<<<<

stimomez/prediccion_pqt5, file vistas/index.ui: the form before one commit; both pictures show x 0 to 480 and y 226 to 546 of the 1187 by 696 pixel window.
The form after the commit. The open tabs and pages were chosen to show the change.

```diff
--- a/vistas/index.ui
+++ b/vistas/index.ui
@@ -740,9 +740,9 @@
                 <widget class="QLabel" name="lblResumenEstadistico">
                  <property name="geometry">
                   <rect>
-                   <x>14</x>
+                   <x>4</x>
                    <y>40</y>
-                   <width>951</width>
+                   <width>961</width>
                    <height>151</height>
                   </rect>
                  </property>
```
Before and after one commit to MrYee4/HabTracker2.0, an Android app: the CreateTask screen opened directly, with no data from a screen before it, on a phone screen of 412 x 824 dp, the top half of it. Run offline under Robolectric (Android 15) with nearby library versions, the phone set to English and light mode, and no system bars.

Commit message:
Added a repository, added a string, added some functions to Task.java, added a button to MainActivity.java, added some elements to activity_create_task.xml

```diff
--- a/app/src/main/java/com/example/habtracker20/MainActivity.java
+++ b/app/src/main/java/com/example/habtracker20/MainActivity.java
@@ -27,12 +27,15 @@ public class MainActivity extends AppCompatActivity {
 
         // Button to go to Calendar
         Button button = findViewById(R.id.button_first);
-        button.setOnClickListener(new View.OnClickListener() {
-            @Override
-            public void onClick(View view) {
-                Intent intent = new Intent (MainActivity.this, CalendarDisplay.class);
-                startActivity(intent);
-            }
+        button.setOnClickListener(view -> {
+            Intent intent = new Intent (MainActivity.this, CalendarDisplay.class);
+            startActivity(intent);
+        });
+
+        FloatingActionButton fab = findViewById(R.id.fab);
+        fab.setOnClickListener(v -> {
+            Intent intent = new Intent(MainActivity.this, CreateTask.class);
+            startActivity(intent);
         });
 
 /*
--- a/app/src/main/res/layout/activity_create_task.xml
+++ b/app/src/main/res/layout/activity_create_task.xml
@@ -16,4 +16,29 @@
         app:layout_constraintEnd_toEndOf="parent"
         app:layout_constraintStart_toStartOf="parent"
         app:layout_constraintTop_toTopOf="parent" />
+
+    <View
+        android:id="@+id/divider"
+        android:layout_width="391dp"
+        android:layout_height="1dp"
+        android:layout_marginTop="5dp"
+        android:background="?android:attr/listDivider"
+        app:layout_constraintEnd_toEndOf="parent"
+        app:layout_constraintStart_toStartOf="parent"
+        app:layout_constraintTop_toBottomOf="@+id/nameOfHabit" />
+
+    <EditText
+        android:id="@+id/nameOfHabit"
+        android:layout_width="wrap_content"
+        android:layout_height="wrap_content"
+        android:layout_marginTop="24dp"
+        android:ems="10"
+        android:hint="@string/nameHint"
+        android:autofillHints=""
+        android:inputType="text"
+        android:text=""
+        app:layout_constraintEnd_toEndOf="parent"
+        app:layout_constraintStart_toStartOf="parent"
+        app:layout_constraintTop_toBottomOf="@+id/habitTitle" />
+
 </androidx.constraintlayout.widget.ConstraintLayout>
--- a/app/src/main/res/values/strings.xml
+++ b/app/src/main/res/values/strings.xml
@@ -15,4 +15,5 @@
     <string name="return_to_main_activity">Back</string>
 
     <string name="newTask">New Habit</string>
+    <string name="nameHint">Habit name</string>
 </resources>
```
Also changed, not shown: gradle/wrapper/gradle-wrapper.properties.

>>>>

[Work request] After reading the material above, state how many of its lines hold the word "intent". No other output is needed.

[The completed task] 6